In Collaborative Law, the parties each have their own attorney and, usually, other team members such as coach/facilitators, financial professionals and, if appropriate, child specialists, to assist them in the negotiations. By combining resources and taking away, in writing, the threat to go to Court if negotiations do not go as expected, the parties have more flexibility and creativity to fashion solutions that work for their situation. The Collaborative Team, including clients, meets together to work through the process. Collaborative Law is often more expensive than mediation but, usually, less expensive and more efficient than litigation. The use of the expert team members assures the parties that they have the best resources to address their problems.
Most people think of litigation when they think about resolving legal issues. The Judge has the ultimate authority to decide the details of a divorce. Those details include parenting plans, support (child support and alimony, if any), property division, allocation of debts and other joint responsibilities, health insurance and related expenses, etc. Most divorce litigation cases do settle before the trial but, usually only after expensive Court appearances and preparation, contentious negotiations and escalating costs. In some cases, it is impossible to avoid this process and this might be the best solution but, most divorcing couples do have other options.
Topics to address in Divorce and Family Law Disputes
Child support—Both parties have an obligation to contribute to the support of their children until they are emancipated. Emancipation can be as late as age 23 depending on the child’s circumstances. Judges determine child support using state Child Support Guidelines. In Mediation and Collaborative Practice, parties can be creative in fashioning a support arrangement that meets the needs of the children as long as the overall benefit to the children is no less than the Child Support Guidelines mandate.
Alimony (spousal support)–As of 2012, Massachusetts alimony law has been significantly changed. The duration of alimony, if any, circumstances under which it can be ordered by the Court, types of alimony, determinations of need and ability to pay are all examples of the questions that must be addressed regarding alimony. Interpretation of the new law is evolving and the guidance of an experienced professional is important.
Divorce and Property Division
Divorce law in Massachusetts is influenced by the facts of each situation.
Massachusetts law requires an “equitable” division of all marital property. “Equitable” is not always equal. Most divorces are now based on an irretrievable breakdown of the marriage, commonly referred to as “no fault divorce.” The emphasis is on coming to an agreement that both parties believe is best under their circumstances. Not all property is the same. There can be tax consequences related to some assets that need to be adjusted. Some assets like retirement funds require specialized and technical expertise to value or to divide with minimum tax consequences. And some assets might be treated differently because of their source, for example, gifts or inheritances. It is important to speak with a legal professional to understand the distinctions.

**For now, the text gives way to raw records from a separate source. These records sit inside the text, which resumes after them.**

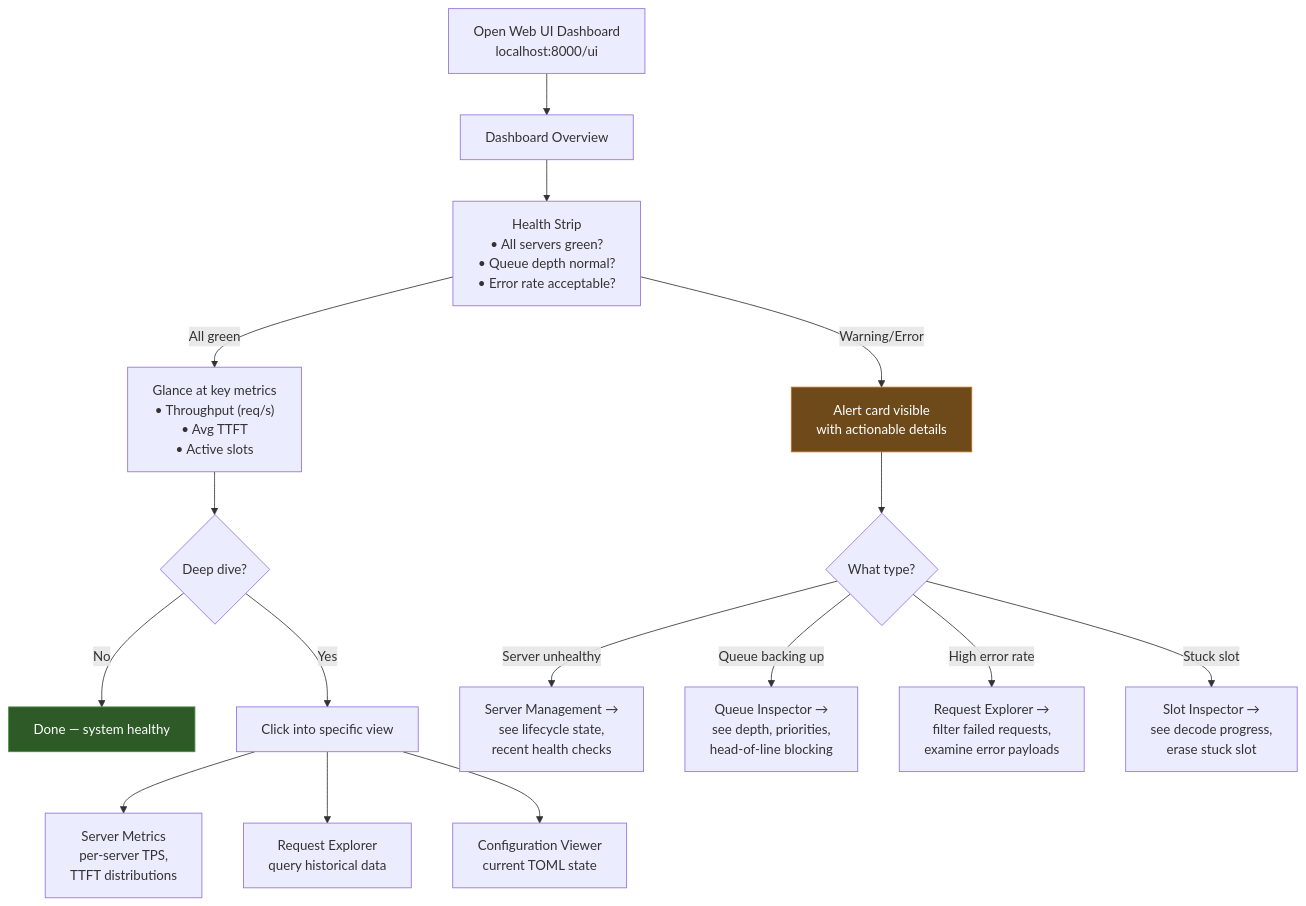
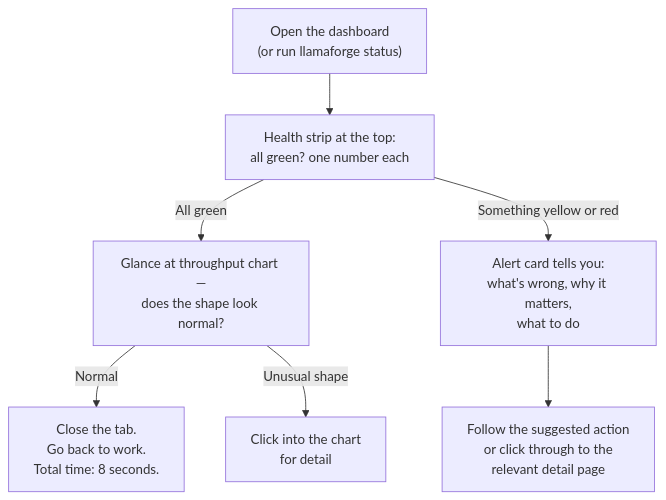
Before and after one commit to Doom325/llama-forge: the fifth of 16 diagrams in docs/USER_JOURNEYS.md, drawn with Mermaid. The commit also changed other lines of this file, not shown here.

````diff
--- a/docs/USER_JOURNEYS.md
+++ b/docs/USER_JOURNEYS.md
@@ -350,26 +326,12 @@
 ```mermaid
 flowchart TD
-    A["Open Web UI Dashboard<br/>localhost:8000/ui"] --> B["Dashboard Overview"]
+    A["Open the dashboard<br/>(or run llamaforge status)"] --> B["Health strip at the top:<br/>all green? one number each"]
 
-    B --> C["Health Strip<br/>• All servers green?<br/>• Queue depth normal?<br/>• Error rate acceptable?"]
+    B -->|"All green"| C["Glance at throughput chart —<br/>does the shape look normal?"]
+    B -->|"Something yellow or red"| D["Alert card tells you:<br/>what's wrong, why it matters,<br/>what to do"]
 
-    C -->|"All green"| D["Glance at key metrics<br/>• Throughput (req/s)<br/>• Avg TTFT<br/>• Active slots"]
-    C -->|"Warning/Error"| E["Alert card visible<br/>with actionable details"]
+    C -->|"Normal"| E["Close the tab.<br/>Go back to work.<br/>Total time: 8 seconds."]
+    C -->|"Unusual shape"| F["Click into the chart<br/>for detail"]
 
-    D --> F{"Deep dive?"}
-    F -->|"No"| G["Done — system healthy"]
-    F -->|"Yes"| H["Click into specific view"]
-
-    E --> I{"What type?"}
-    I -->|"Server unhealthy"| J["Server Management →<br/>see lifecycle state,<br/>recent health checks"]
-    I -->|"Queue backing up"| K["Queue Inspector →<br/>see depth, priorities,<br/>head-of-line blocking"]
-    I -->|"High error rate"| L["Request Explorer →<br/>filter failed requests,<br/>examine error payloads"]
-    I -->|"Stuck slot"| M["Slot Inspector →<br/>see decode progress,<br/>erase stuck slot"]
-
-    H --> N["Server Metrics<br/>per-server TPS,<br/>TTFT distributions"]
-    H --> O["Request Explorer<br/>query historical data"]
-    H --> P["Configuration Viewer<br/>current TOML state"]
-
-    style G fill:#2d5a27,stroke:#4a8c3f,color:#fff
-    style E fill:#6e4a1a,stroke:#b97329,color:#fff
+    D --> G["Follow the suggested action<br/>or click through to the<br/>relevant detail page"]
 ```
````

If there are children, their best interest is paramount. Parenting plans addressing child custody help all those involved know who is responsible for the children and when. Parenting plans establish the structure of what some people call custody and visitation. They spell out how decisions are made on behalf of the children. Child support and other financial arrangements affecting the children are also important to negotiate.
Do you have questions about support, parenting or property division? Lynda can help. Divorce law also includes modifications when things change. Contact us to find out what those changes mean to you.
For more information, see our Divorce Resources in the right sidebar or contact Lynda Robbins for a consultation.